All around the world, T20 is all about glitz, and Cricket South Africa’s shiny new T20 Global League plans to be no different. It was officially launched in London on Monday and while there wasn’t as much glitz and glam as you’d usually expect from these sorts of things, Mr Razzmatazz must be wishing he was still minister of sport and mostly recreation. His successor apparently turned down the invitation.
The tournament will take place in November and December in this year. For traditionalists, it’s the kind of thing that will make you slump in despair, but in the greater context of cricket in South Africa, it’s a critical move.
It has been a long process and in the current economic climate it’s a big risk. But if cricket is to survive in South Africa – and if the country hopes to retain its top players – it is critical that this tournament is a success. This is far easier than it sounds.
The cricket calendar is becoming increasingly congested with a new T20 league mushrooming seemingly every year. As we have seen with Super Rugby’s ever expanding fixture list, this can lead to sporting fatigue. And this league will feature many of the same players as many of the other leagues do.
It does, however, offer CSA an opportunity to engage directly with the country’s fans. Getting bums on seats will have to be a critical part of that engagement as will getting the tournament out there on TV and radio.
Little is known about broadcasting at this stage, with CSA simply saying discussions are “ongoing”. But having this tournament on the local broadcaster’s airwaves should almost be a non-negotiable. The country’s biggest audience is available on those networks. Cricket is already streets ahead of any other sporting body in this country in terms of catering for a broad audience – offering its website in English, Afrikaans and isiXhosa – so there is no reason why its premier tournament should not be an engagement with fans in the same way.
This reach and the value it generates will be crucial in ensuring the financial success of the tournament. And it is that financial success that will determine the future of cricket in the country. Crucially, financial success means that there is incentive for so-called fringe players who might otherwise be tempted into signing Kolpak contracts to stick it out in the South African domestic system.
More important, the long-term security that signing for a team can offer players could very well negate the effect of a county contract for players like Kyle Abbott, Rilee Rossouw, Stiaan van Zyl and others who have departed recently.
Behind closed doors, many who pack their bags for county cricket will admit that the toil can be brutal. Long-term contracts require players to play all three formats. While the coloured clothing stuff is perfectly fine, the four-day circuit in the United Kingdom can be tough. The season is long, the days can be even longer once the rain sets in and the weather can be miserable.
Swap all of that for a T20 contract on home turf with better weather and that costs the same and this league could very well help slow the player drain.

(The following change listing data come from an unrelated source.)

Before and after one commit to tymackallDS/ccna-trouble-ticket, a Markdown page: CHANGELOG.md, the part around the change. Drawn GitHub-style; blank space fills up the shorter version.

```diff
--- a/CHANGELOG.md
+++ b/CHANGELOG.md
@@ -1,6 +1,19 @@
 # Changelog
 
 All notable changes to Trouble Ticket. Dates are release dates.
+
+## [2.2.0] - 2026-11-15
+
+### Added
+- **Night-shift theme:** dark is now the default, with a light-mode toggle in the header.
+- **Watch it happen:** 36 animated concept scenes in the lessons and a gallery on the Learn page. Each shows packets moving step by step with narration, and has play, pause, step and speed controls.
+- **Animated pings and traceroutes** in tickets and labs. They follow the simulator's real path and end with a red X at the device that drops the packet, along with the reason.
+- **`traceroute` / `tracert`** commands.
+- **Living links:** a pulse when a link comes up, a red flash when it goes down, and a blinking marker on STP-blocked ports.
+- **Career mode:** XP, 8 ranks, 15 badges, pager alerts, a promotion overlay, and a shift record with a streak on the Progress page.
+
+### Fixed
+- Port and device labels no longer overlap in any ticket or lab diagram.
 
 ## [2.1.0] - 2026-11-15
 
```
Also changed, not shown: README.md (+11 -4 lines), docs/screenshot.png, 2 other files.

Little is currently known about the sponsorship agreements – no title sponsor has been announced yet – or how much freedom teams will be given in terms of acquiring their own, but with the cost of running a team expected to be close to R100-million a year, owners will try to explore every revenue earning opportunity available to them.

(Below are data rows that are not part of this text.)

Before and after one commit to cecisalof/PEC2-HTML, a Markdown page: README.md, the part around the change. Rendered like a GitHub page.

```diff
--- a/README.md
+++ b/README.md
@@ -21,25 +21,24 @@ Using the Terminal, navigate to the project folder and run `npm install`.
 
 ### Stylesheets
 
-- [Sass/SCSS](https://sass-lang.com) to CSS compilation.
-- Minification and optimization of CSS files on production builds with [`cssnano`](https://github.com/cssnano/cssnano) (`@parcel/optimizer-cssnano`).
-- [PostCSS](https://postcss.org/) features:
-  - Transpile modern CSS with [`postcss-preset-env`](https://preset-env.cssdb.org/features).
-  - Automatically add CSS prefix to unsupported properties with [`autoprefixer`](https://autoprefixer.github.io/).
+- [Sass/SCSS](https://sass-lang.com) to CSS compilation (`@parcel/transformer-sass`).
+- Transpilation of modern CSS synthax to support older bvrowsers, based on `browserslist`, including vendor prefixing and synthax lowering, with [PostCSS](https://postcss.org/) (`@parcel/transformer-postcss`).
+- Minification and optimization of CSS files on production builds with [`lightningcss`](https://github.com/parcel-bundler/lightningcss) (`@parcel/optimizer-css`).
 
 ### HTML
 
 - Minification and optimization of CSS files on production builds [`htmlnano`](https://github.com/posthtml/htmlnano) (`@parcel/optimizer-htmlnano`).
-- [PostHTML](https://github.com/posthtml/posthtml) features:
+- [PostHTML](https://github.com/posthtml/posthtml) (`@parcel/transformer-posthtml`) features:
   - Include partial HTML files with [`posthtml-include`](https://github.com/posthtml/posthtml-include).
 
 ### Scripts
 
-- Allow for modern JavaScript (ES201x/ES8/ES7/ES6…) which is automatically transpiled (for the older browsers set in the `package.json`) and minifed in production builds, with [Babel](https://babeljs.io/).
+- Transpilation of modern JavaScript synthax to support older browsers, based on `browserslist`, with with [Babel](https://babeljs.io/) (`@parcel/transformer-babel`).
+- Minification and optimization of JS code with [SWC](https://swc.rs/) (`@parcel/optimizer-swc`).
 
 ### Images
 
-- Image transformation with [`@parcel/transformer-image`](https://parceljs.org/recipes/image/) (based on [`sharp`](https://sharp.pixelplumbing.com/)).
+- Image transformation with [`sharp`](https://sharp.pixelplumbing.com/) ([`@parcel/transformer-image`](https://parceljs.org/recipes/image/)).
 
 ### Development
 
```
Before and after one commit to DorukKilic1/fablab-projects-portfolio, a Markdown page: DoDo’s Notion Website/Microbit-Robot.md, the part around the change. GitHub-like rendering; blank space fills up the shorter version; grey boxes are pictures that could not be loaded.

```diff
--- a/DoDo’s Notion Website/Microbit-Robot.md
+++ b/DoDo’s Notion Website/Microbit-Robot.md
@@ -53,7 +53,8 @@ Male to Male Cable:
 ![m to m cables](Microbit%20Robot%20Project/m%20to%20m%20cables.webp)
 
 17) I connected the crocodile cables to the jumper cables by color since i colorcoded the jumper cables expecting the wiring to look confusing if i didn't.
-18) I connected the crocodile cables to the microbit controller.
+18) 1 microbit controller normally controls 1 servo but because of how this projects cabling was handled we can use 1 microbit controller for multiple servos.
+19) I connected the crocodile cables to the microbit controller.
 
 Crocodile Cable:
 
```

Then there is that old transformation chestnut. At the launch on Monday, when Sushil Kumar – one of the team owners – was asked about it, he didn’t seem to have a clue what he was talking about.
While ticking boxes for the sake of doing so does no one any favours, as the stats from the past domestic season show, it remains a critical part of South Africa’s discourse.
CSA say that there won’t be “specific targets” in place for the league, but they have “asked owners to be mindful of it”.
The team owners are excited by our RPCs and hubs and they want to take some of that back to their own countries. That sort of cross-pollination can only be good for the development of the game.
“In the seventh year, there will be a review based on key performance indicators and we reserve the right to cancel the agreement with an owner if they don't meet those, and transformation is part of that,” CSA CEO Haroon Lorgat explained.
For a governing body that has taken a hard-line stance on transformation – and considering the exposure the league is likely to get – it seems a somewhat soft approach to something they have had great success with in recent times.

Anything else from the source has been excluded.